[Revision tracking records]
++++
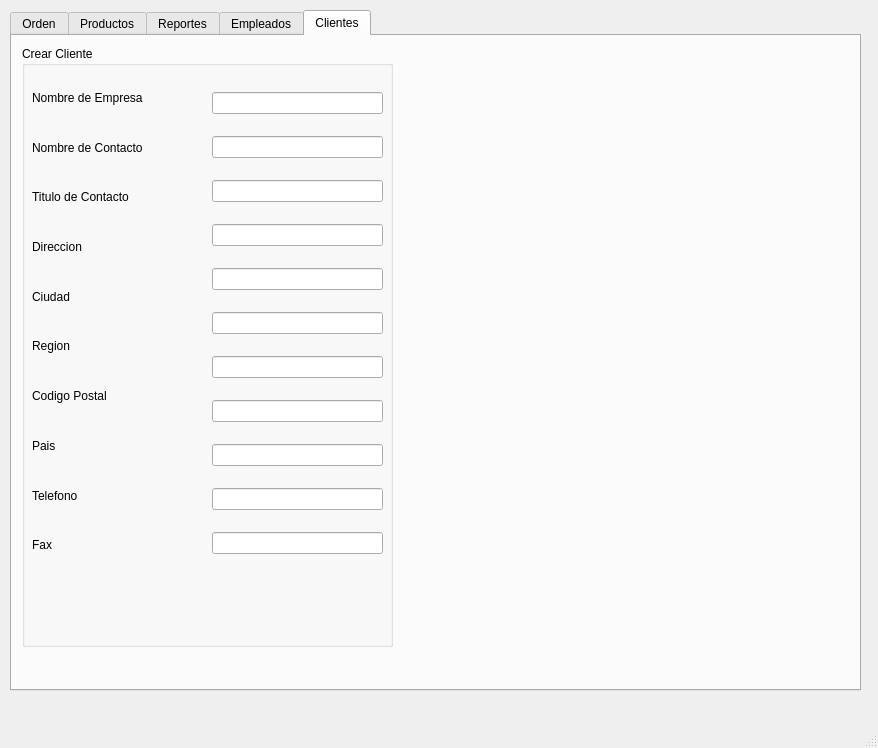
jairoaguilarts/Desktop-App-Proyect, file mainwindow.ui: the form before one commit.
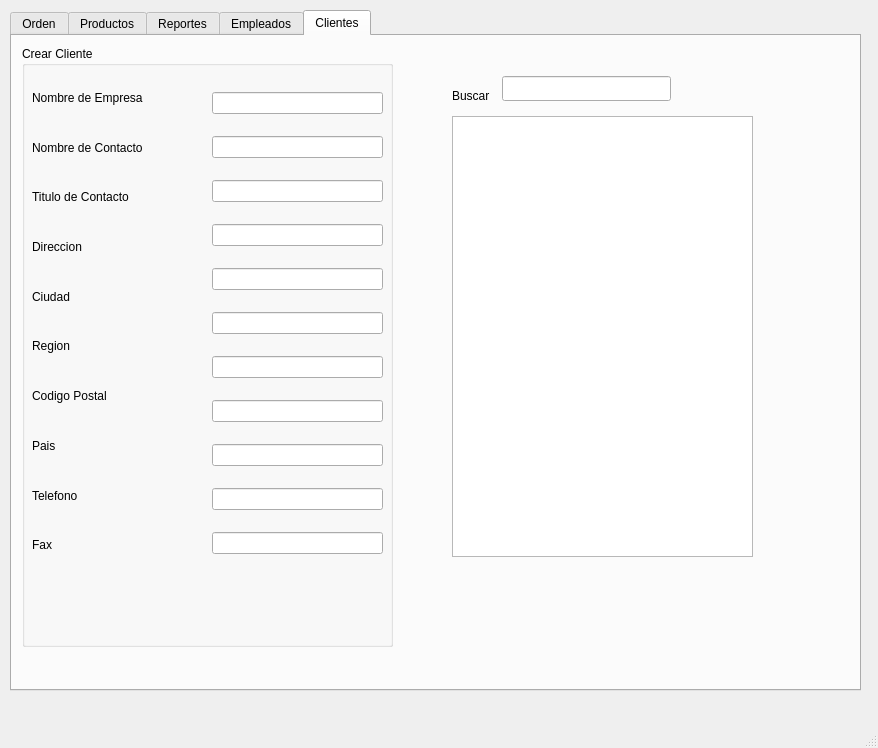
The form after the commit. The open tabs and pages were chosen to show the change.

What changed in the file:
```diff
--- a/mainwindow.ui
+++ b/mainwindow.ui
@@ -1260,6 +1260,39 @@
        </layout>
       </widget>
      </widget>
+     <widget class="QLabel" name="label_61">
+      <property name="geometry">
+       <rect>
+        <x>440</x>
+        <y>50</y>
+        <width>63</width>
+        <height>20</height>
+       </rect>
+      </property>
+      <property name="text">
+       <string>Buscar </string>
+      </property>
+     </widget>
+     <widget class="QLineEdit" name="LE_BuscarProducto">
+      <property name="geometry">
+       <rect>
+        <x>490</x>
+        <y>40</y>
+        <width>169</width>
+        <height>25</height>
+       </rect>
+      </property>
+     </widget>
+     <widget class="QTableView" name="TV_BuscarProductos">
+      <property name="geometry">
+       <rect>
+        <x>440</x>
+        <y>80</y>
+        <width>301</width>
+        <height>441</height>
+       </rect>
+      </property>
+     </widget>
     </widget>
    </widget>
   </widget>
```
Left out of the diff: 4 changed lines with no effect on the pictures.
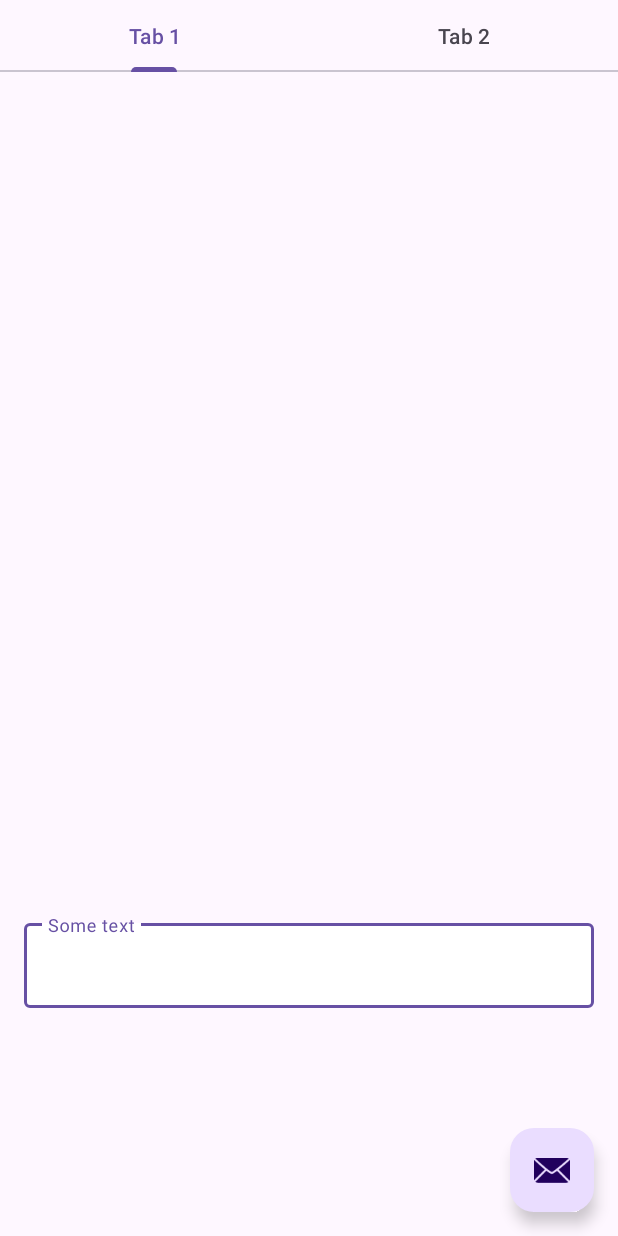
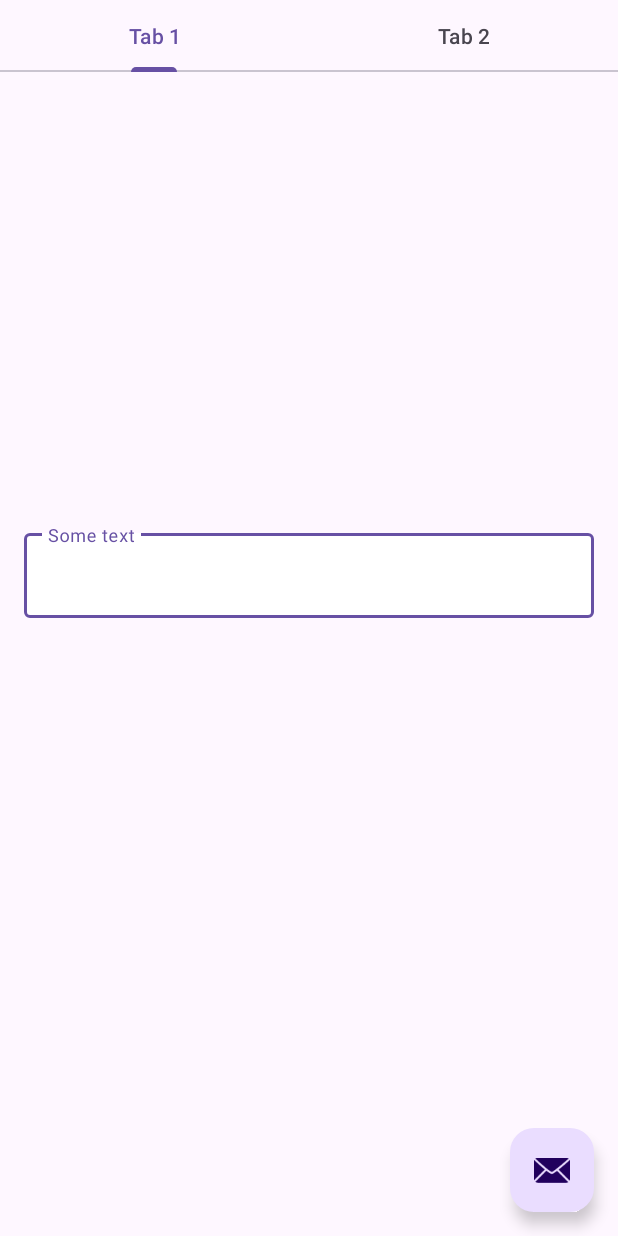
Before and after one commit to s3va/ViewPager_VS_ViewPager2, an Android app: the screen it shows after launch (MainActivity), on a phone screen of 412 x 824 dp. Run offline under Robolectric (Android 15) with nearby library versions, the phone set to English and light mode, and no system bars; 1 statement that could not run was skipped.

Commit message:
sync fragment layout with viewpager2

```diff
--- a/app/src/main/res/layout/fragment_main.xml
+++ b/app/src/main/res/layout/fragment_main.xml
@@ -23,10 +23,10 @@
         app:boxBackgroundColor="@color/white"
         android:layout_width="0dp"
         android:layout_height="wrap_content"
-        android:layout_margin="16dp"
+        android:layout_marginStart="16dp"
+        android:layout_marginEnd="16dp"
+        android:layout_marginTop="300dp"
         app:layout_constraintTop_toTopOf="parent"
-        app:layout_constraintBottom_toBottomOf="parent"
-        app:layout_constraintVertical_bias=".8"
         app:layout_constraintEnd_toEndOf="parent"
         app:layout_constraintStart_toStartOf="parent">
 
```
++++
## [Task instructions]
Start at the first line and set down all of the data exactly, passing over the pictures.

## [Result for this task]
jairoaguilarts/Desktop-App-Proyect, file mainwindow.ui: the form before one commit.
The form after the commit. The open tabs and pages were chosen to show the change.

What changed in the file:
```diff
--- a/mainwindow.ui
+++ b/mainwindow.ui
@@ -1260,6 +1260,39 @@
        </layout>
       </widget>
      </widget>
+     <widget class="QLabel" name="label_61">
+      <property name="geometry">
+       <rect>
+        <x>440</x>
+        <y>50</y>
+        <width>63</width>
+        <height>20</height>
+       </rect>
+      </property>
+      <property name="text">
+       <string>Buscar </string>
+      </property>
+     </widget>
+     <widget class="QLineEdit" name="LE_BuscarProducto">
+      <property name="geometry">
+       <rect>
+        <x>490</x>
+        <y>40</y>
+        <width>169</width>
+        <height>25</height>
+       </rect>
+      </property>
+     </widget>
+     <widget class="QTableView" name="TV_BuscarProductos">
+      <property name="geometry">
+       <rect>
+        <x>440</x>
+        <y>80</y>
+        <width>301</width>
+        <height>441</height>
+       </rect>
+      </property>
+     </widget>
     </widget>
    </widget>
   </widget>
```
Left out of the diff: 4 changed lines with no effect on the pictures.
Before and after one commit to s3va/ViewPager_VS_ViewPager2, an Android app: the screen it shows after launch (MainActivity), on a phone screen of 412 x 824 dp. Run offline under Robolectric (Android 15) with nearby library versions, the phone set to English and light mode, and no system bars; 1 statement that could not run was skipped.

Commit message:
sync fragment layout with viewpager2

```diff
--- a/app/src/main/res/layout/fragment_main.xml
+++ b/app/src/main/res/layout/fragment_main.xml
@@ -23,10 +23,10 @@
         app:boxBackgroundColor="@color/white"
         android:layout_width="0dp"
         android:layout_height="wrap_content"
-        android:layout_margin="16dp"
+        android:layout_marginStart="16dp"
+        android:layout_marginEnd="16dp"
+        android:layout_marginTop="300dp"
         app:layout_constraintTop_toTopOf="parent"
-        app:layout_constraintBottom_toBottomOf="parent"
-        app:layout_constraintVertical_bias=".8"
         app:layout_constraintEnd_toEndOf="parent"
         app:layout_constraintStart_toStartOf="parent">
 
```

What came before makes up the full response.